Could you give the listing again exactly, without its pictures?

▬▬▬▬▬▬▬▬▬▬

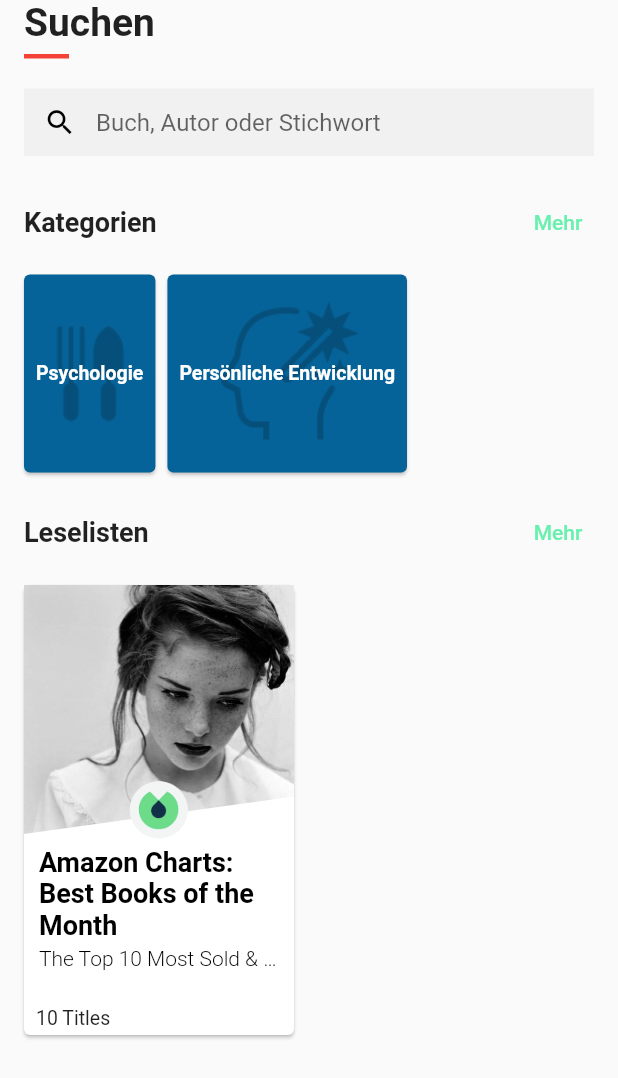
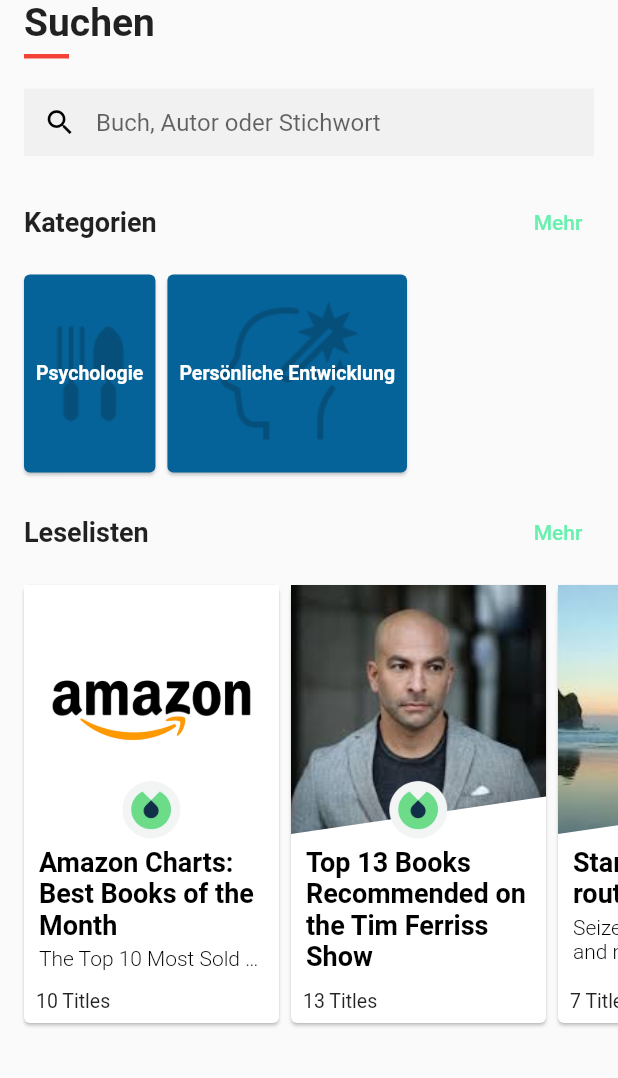
Before and after one commit to hui00/blinkist_flutter_ui, a Flutter app: the SuchenPage widget shown alone on an empty page, opened directly, on a phone screen of 412 x 824 dp. Shown: the top 1078 px of the screen. Run offline on Flutter 3.47's test engine with Material 2 defaults, Android fonts, the phone set to English and light mode, and no system bars.

```diff
--- a/lib/leselistenModel.dart
+++ b/lib/leselistenModel.dart
@@ -16,22 +16,24 @@ class LeseListenModel {
         title: "Amazon Charts: Best Books of the Month",
         subtitle: "The Top 10 Most Sold & Most Read Books of the Month",
         amountTitle: 10,
-    ),
+        image: "assets/amazon.png"),
     LeseListenModel(
         title: "Top 13 Books Recommended on the Tim Ferriss Show",
         subtitle: "This list will provide you with...",
         amountTitle: 13,
-    ),
+        image: "assets/timferris.jpeg"),
     LeseListenModel(
       title: "Start a morning routine",
       subtitle:
           "Seize the morning hours and make them your with these handpcked recommendatioFFF",
       amountTitle: 7,
+      image: "assets/morning.jpeg",
     ),
     LeseListenModel(
       title: "Jen Sincero's Badass",
       subtitle: "Jen Sinverio, #1 New York Times bestselling author, sucFFF",
       amountTitle: 13,
+      image: "assets/badass.jpeg",
     )
   ];
 }
--- a/lib/suchenPage.dart
+++ b/lib/suchenPage.dart
@@ -107,24 +107,32 @@ class SuchenPage extends StatefulWidget {
   static Widget leseleistenCard() {
     return Padding(
       padding: const EdgeInsets.only(top: 7.0, left: 12.0),
-      child: Card(
-        color: Colors.white,
       child: SizedBox(
         height: 300.0,
-          width: 180.0,
+        child: ListView.builder(
+          itemCount: LeseListenModel.allModel.length,
+          scrollDirection: Axis.horizontal,
+          itemBuilder: (BuildContext context, int index) {
+            return Card(
+              color: Colors.white,
+              child: Container(
+                width: 170.0,
                 child: Column(
                   crossAxisAlignment: CrossAxisAlignment.start,
                   children: <Widget>[
-              leseleistenImage(),
-              leseleistenText(),
+                    leseleistenImage(index),
+                    leseleistenText(index),
                   ],
                 ),
+              ),
+            );
+          },
         ),
       ),
     );
   }
 
-  static Widget leseleistenImage() {
+  static Widget leseleistenImage(int index) {
     return Container(
       height: 170.0,
       width: 180.0,
@@ -136,7 +144,7 @@ class SuchenPage extends StatefulWidget {
             child: ClipPath(
               clipper: MyClipper(),
               child: Image.asset(
-                "assets/second.jpg",
+                LeseListenModel.allModel[index].image,
                 fit: BoxFit.cover,
               ),
             ),
@@ -161,7 +169,7 @@ class SuchenPage extends StatefulWidget {
     );
   }
 
-  static Widget leseleistenText() {
+  static Widget leseleistenText(int index) {
     return Padding(
       padding: const EdgeInsets.symmetric(
         horizontal: 8.0,
@@ -171,7 +179,7 @@ class SuchenPage extends StatefulWidget {
         crossAxisAlignment: CrossAxisAlignment.start,
         children: <Widget>[
           Container(
-            height: 111,
+            height: 100,
             // color: Colors.blue,
             child: Column(
               children: <Widget>[
@@ -184,7 +192,7 @@ class SuchenPage extends StatefulWidget {
                       ),
                       children: [
                         TextSpan(
-                          text: LeseListenModel.allModel[0].title + "\n",
+                          text: LeseListenModel.allModel[index].title + "\n",
                           style: TextStyle(
                             fontSize: 18,
                             fontWeight: FontWeight.bold,
@@ -195,7 +203,7 @@ class SuchenPage extends StatefulWidget {
                           style: TextStyle(fontSize: 3),
                         ),
                         TextSpan(
-                          text: LeseListenModel.allModel[0].subtitle,
+                          text: LeseListenModel.allModel[index].subtitle,
                           style: TextStyle(
                             fontWeight: FontWeight.w300,
                           ),
@@ -210,10 +218,9 @@ class SuchenPage extends StatefulWidget {
             ),
           ),
           Container(
-            height: 19,
-            // color: Colors.grey,
             child: Text(
-              LeseListenModel.allModel[0].amountTitle.toString() + " Titles",
+              LeseListenModel.allModel[index].amountTitle.toString() +
+                  " Titles",
               style: TextStyle(
                 fontSize: 13,
                 fontWeight: FontWeight.w400,
@@ -246,6 +253,9 @@ class _SuchenPageState extends State<SuchenPage> {
           ),
           SuchenPage.titleSuchenPage("Leselisten"),
           SuchenPage.leseleistenCard(),
+          SizedBox(
+            height: 22.0,
+          ),
         ],
       ),
     );
--- a/pubspec.yaml
+++ b/pubspec.yaml
@@ -40,6 +40,10 @@ flutter:
 
   # To add assets to your application, add an assets section, like this:
   assets:
+    - assets/badass.jpeg
+    - assets/morning.jpeg
+    - assets/amazon.png
+    - assets/timferris.jpeg
     - assets/iconLeselisten.png
     - assets/psychologie.png
     - assets/persoenlicheenwicklung.png
```
Also changed, not shown: lib/main.dart (+36 -2 lines), assets/amazon.png (added), assets/badass.jpeg (added), assets/morning.jpeg (added), assets/timferris.jpeg (added). Lines whose indentation alone changed are shown as unchanged.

▬▬▬▬▬▬▬▬▬▬

## Answer to the problem
Before and after one commit to hui00/blinkist_flutter_ui, a Flutter app: the SuchenPage widget shown alone on an empty page, opened directly, on a phone screen of 412 x 824 dp. Shown: the top 1078 px of the screen. Run offline on Flutter 3.47's test engine with Material 2 defaults, Android fonts, the phone set to English and light mode, and no system bars.

```diff
--- a/lib/leselistenModel.dart
+++ b/lib/leselistenModel.dart
@@ -16,22 +16,24 @@ class LeseListenModel {
         title: "Amazon Charts: Best Books of the Month",
         subtitle: "The Top 10 Most Sold & Most Read Books of the Month",
         amountTitle: 10,
-    ),
+        image: "assets/amazon.png"),
     LeseListenModel(
         title: "Top 13 Books Recommended on the Tim Ferriss Show",
         subtitle: "This list will provide you with...",
         amountTitle: 13,
-    ),
+        image: "assets/timferris.jpeg"),
     LeseListenModel(
       title: "Start a morning routine",
       subtitle:
           "Seize the morning hours and make them your with these handpcked recommendatioFFF",
       amountTitle: 7,
+      image: "assets/morning.jpeg",
     ),
     LeseListenModel(
       title: "Jen Sincero's Badass",
       subtitle: "Jen Sinverio, #1 New York Times bestselling author, sucFFF",
       amountTitle: 13,
+      image: "assets/badass.jpeg",
     )
   ];
 }
--- a/lib/suchenPage.dart
+++ b/lib/suchenPage.dart
@@ -107,24 +107,32 @@ class SuchenPage extends StatefulWidget {
   static Widget leseleistenCard() {
     return Padding(
       padding: const EdgeInsets.only(top: 7.0, left: 12.0),
-      child: Card(
-        color: Colors.white,
       child: SizedBox(
         height: 300.0,
-          width: 180.0,
+        child: ListView.builder(
+          itemCount: LeseListenModel.allModel.length,
+          scrollDirection: Axis.horizontal,
+          itemBuilder: (BuildContext context, int index) {
+            return Card(
+              color: Colors.white,
+              child: Container(
+                width: 170.0,
                 child: Column(
                   crossAxisAlignment: CrossAxisAlignment.start,
                   children: <Widget>[
-              leseleistenImage(),
-              leseleistenText(),
+                    leseleistenImage(index),
+                    leseleistenText(index),
                   ],
                 ),
+              ),
+            );
+          },
         ),
       ),
     );
   }
 
-  static Widget leseleistenImage() {
+  static Widget leseleistenImage(int index) {
     return Container(
       height: 170.0,
       width: 180.0,
@@ -136,7 +144,7 @@ class SuchenPage extends StatefulWidget {
             child: ClipPath(
               clipper: MyClipper(),
               child: Image.asset(
-                "assets/second.jpg",
+                LeseListenModel.allModel[index].image,
                 fit: BoxFit.cover,
               ),
             ),
@@ -161,7 +169,7 @@ class SuchenPage extends StatefulWidget {
     );
   }
 
-  static Widget leseleistenText() {
+  static Widget leseleistenText(int index) {
     return Padding(
       padding: const EdgeInsets.symmetric(
         horizontal: 8.0,
@@ -171,7 +179,7 @@ class SuchenPage extends StatefulWidget {
         crossAxisAlignment: CrossAxisAlignment.start,
         children: <Widget>[
           Container(
-            height: 111,
+            height: 100,
             // color: Colors.blue,
             child: Column(
               children: <Widget>[
@@ -184,7 +192,7 @@ class SuchenPage extends StatefulWidget {
                       ),
                       children: [
                         TextSpan(
-                          text: LeseListenModel.allModel[0].title + "\n",
+                          text: LeseListenModel.allModel[index].title + "\n",
                           style: TextStyle(
                             fontSize: 18,
                             fontWeight: FontWeight.bold,
@@ -195,7 +203,7 @@ class SuchenPage extends StatefulWidget {
                           style: TextStyle(fontSize: 3),
                         ),
                         TextSpan(
-                          text: LeseListenModel.allModel[0].subtitle,
+                          text: LeseListenModel.allModel[index].subtitle,
                           style: TextStyle(
                             fontWeight: FontWeight.w300,
                           ),
@@ -210,10 +218,9 @@ class SuchenPage extends StatefulWidget {
             ),
           ),
           Container(
-            height: 19,
-            // color: Colors.grey,
             child: Text(
-              LeseListenModel.allModel[0].amountTitle.toString() + " Titles",
+              LeseListenModel.allModel[index].amountTitle.toString() +
+                  " Titles",
               style: TextStyle(
                 fontSize: 13,
                 fontWeight: FontWeight.w400,
@@ -246,6 +253,9 @@ class _SuchenPageState extends State<SuchenPage> {
           ),
           SuchenPage.titleSuchenPage("Leselisten"),
           SuchenPage.leseleistenCard(),
+          SizedBox(
+            height: 22.0,
+          ),
         ],
       ),
     );
--- a/pubspec.yaml
+++ b/pubspec.yaml
@@ -40,6 +40,10 @@ flutter:
 
   # To add assets to your application, add an assets section, like this:
   assets:
+    - assets/badass.jpeg
+    - assets/morning.jpeg
+    - assets/amazon.png
+    - assets/timferris.jpeg
     - assets/iconLeselisten.png
     - assets/psychologie.png
     - assets/persoenlicheenwicklung.png
```
Also changed, not shown: lib/main.dart (+36 -2 lines), assets/amazon.png (added), assets/badass.jpeg (added), assets/morning.jpeg (added), assets/timferris.jpeg (added). Lines whose indentation alone changed are shown as unchanged.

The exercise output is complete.